The BAK 2019/2020 Fellows gathered at BAK in Utrecht for their first of seven Fellows Intensives together. Throughout the week, the Fellows presented their work, motivations, and research; learned about BAK, Utrecht, and each other; ate meals together; planned activities; found unlikely and motivating places of connection; imagined possibilities; shared references, pieces, and publications; met […]

Shela Sheikh: Colonialism, Cultivation, and Nonhuman Witnessing

As part of the Fellowship weekly intensive in November 2017, Fellow Luigi Coppola convenes a number of discussions including a seminar with lecturer and researcher Shela Sheikh on 24 November 2017 to talk about colonialism, cultivation and nonhuman witnessing and resistance to the colonial mode of organizing, appropriating and extracting value. In the afternoon session […]

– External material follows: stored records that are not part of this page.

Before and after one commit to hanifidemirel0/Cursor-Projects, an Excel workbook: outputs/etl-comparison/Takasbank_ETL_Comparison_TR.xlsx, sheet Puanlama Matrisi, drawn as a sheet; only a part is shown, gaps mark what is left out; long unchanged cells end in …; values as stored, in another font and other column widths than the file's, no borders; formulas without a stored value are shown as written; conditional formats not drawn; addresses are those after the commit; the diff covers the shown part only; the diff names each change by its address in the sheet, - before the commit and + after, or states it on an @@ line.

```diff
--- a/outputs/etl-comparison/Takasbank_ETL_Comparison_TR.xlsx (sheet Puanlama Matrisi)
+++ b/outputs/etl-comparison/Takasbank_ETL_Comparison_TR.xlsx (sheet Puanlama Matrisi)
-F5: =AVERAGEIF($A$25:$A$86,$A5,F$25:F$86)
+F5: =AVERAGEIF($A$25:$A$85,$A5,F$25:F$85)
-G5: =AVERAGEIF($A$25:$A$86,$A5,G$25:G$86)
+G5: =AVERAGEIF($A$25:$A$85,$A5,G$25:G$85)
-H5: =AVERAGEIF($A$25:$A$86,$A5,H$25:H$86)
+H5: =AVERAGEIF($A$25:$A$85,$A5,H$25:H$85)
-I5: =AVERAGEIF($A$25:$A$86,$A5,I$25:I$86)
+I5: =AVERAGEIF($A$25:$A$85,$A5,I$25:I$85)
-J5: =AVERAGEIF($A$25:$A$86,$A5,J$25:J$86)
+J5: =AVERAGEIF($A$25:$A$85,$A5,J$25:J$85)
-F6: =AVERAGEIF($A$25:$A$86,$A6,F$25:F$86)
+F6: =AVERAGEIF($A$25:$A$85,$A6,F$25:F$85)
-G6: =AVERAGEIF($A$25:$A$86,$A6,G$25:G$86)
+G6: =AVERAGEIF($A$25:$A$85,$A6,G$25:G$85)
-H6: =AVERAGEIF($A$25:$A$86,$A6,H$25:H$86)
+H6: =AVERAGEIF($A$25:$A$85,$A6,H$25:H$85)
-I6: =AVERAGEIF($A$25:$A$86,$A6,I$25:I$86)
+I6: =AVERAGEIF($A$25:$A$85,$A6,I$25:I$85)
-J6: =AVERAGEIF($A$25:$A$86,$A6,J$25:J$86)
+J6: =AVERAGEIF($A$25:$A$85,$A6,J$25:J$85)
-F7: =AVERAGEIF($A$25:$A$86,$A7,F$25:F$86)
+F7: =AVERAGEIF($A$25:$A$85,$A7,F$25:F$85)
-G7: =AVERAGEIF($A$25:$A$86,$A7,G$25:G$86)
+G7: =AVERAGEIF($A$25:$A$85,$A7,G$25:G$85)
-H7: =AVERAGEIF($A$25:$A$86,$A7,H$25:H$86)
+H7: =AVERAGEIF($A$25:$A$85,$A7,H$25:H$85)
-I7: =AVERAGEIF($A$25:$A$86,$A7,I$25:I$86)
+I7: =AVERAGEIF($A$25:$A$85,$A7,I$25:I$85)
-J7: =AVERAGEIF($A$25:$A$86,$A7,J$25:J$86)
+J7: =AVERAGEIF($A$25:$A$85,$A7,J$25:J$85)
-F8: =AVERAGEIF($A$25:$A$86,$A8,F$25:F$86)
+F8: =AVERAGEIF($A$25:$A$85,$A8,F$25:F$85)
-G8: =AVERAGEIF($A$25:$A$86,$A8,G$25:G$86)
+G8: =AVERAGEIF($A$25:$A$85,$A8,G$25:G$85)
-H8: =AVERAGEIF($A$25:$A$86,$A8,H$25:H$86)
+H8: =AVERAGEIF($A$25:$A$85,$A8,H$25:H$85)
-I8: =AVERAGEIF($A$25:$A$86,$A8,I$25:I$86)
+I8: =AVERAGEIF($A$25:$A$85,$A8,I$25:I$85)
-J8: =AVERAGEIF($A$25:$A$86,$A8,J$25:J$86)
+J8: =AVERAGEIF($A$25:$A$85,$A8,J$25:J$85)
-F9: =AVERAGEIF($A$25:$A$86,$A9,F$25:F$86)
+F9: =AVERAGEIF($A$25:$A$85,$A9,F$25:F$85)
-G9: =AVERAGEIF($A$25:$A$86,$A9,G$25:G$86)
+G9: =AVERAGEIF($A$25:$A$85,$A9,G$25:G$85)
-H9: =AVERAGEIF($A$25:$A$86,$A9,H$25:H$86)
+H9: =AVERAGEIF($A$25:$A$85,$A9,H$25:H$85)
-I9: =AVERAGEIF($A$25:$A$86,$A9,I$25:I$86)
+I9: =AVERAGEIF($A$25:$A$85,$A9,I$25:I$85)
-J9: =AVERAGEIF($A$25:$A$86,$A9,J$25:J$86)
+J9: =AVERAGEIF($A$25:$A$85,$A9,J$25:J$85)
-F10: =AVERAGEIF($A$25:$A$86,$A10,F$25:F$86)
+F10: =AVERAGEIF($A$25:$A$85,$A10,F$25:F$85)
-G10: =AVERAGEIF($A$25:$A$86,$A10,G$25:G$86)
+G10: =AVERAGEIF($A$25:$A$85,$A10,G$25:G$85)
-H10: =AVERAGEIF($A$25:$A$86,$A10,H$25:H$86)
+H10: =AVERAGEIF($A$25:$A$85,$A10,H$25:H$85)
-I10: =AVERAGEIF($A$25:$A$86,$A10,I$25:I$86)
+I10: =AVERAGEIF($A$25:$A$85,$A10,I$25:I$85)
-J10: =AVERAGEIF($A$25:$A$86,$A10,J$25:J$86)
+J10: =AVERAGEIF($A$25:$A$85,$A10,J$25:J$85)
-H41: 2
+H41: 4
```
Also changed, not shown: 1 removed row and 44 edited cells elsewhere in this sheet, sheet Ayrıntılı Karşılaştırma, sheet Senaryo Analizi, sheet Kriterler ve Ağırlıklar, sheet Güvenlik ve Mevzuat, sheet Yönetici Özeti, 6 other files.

Staring with Equality: Interview with Wendelien van Oldenborgh

Wendelien van Oldenborgh visited Japan in late 2017 to participate in “MOT Satellite 2017 Fall – Connecting Scapes,” organized at various locations by the Museum of Contemporary Art Tokyo. Her work was exhibited at the Arts and Science Lab at Tokyo University of the Arts Ueno Campus, where she also held a screening and talk […]

Publications